“The exposure that young men will inevitably have to other coaches, and other schools, will increase the already rampant pace of transfers as athletes and their parents relentlessly pursue the next best thing,” Brittain said.
It’s partially why Chaparral offensive coordinator Tim Kohner joined the Force coaching staff. That team practices once a week at Mesa Red Mountain to get ready for an all-day Saturday event. Kohner said he wants to make sure his quarterback is being coached right.
“I look at is as a way to break down defense and working on my mechanics,” said Miller, who is committed to Ohio State. “I love the group of guys, too. We’re having fun, playing football that we all love. It’s worth it.”

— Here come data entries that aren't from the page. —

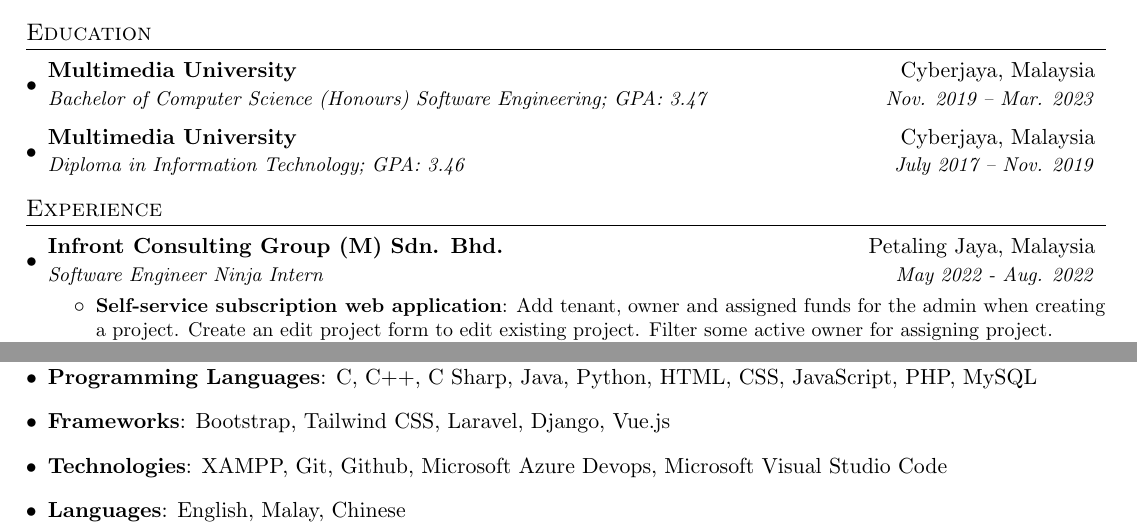
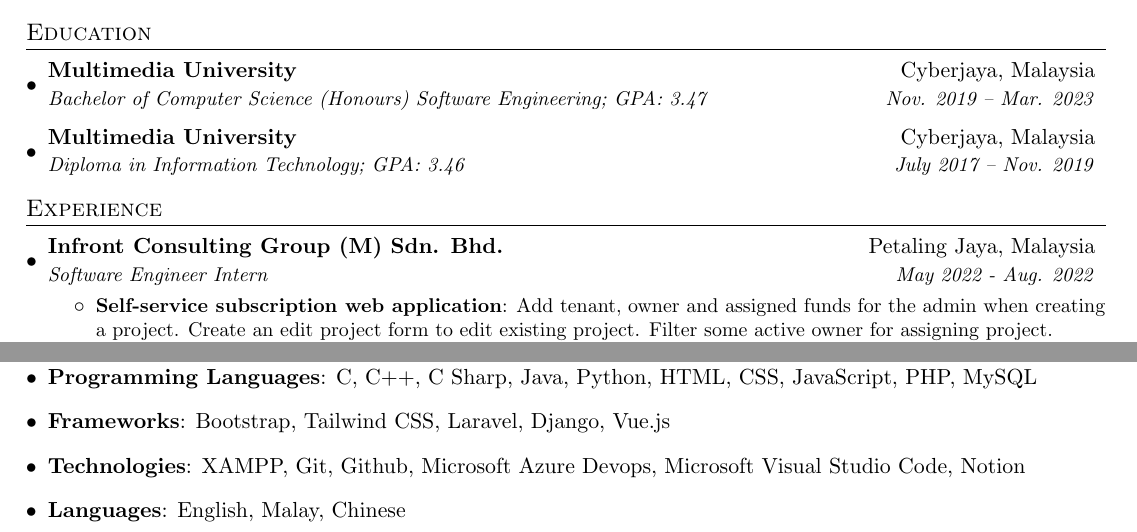
Before and after one commit to henzljw/henz_resume, a LaTeX CV (henz_resume.tex): two parts of the page, joined at a grey line, cut so that both start at the same text. Compiled offline with pdfLaTeX.

Commit message:
Update skills sections

```diff
--- a/henz_resume.tex
+++ b/henz_resume.tex
@@ -98,7 +98,7 @@
 
     \resumeSubheading
       {Infront Consulting Group (M) Sdn. Bhd.}{Petaling Jaya, Malaysia}
-      {Software Engineer Ninja Intern}{May 2022 - Aug. 2022}
+      {Software Engineer Intern}{May 2022 - Aug. 2022}
       \resumeItemListStart
         \resumeItem{Self-service subscription web application}
           {Add tenant, owner and assigned funds for the admin when creating a project. Create an edit project form to edit existing project. Filter some active owner for assigning project. Create an edit project form. Also web application debugging.}
@@ -163,7 +163,7 @@
      \textbf{Frameworks}{: Bootstrap, Tailwind CSS, Laravel, Django, Vue.js}
    }
    \item{
-     \textbf{Technologies}{: XAMPP, Git, Github, Microsoft Azure Devops, Microsoft Visual Studio Code}
+     \textbf{Technologies}{: XAMPP, Git, Github, Microsoft Azure Devops, Microsoft Visual Studio Code, Notion}
    }
    \item{
      \textbf{Languages}{: English, Malay, Chinese}
```
Also changed, not shown: henz_resume.pdf.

David Lawson, who helps out the football program at Red Mountain, coordinates the Force Academy 7-on-7 team, he says, to develop the kids when they go back to their high schools teams and become “better versions of themselves,” and to provide some recruiting help with colleges.
College coaches may not publicly praise the 7-on-7s, but there are recruiting services like 247Sports and Rivals, ESPN and Bleacher Report writing up evaluations at the Pylon camps. Those evaluations get to college coaches.
“If anyone says 7-on-7 doesn’t help recruiting, they’re fooling themselves,” Lawson said. “I’ve seen it myself how 7-on-7, if done correctly, can help kids get offers. But you still have to be good. You still have to have good Hudl film. You have to play well on Friday nights.”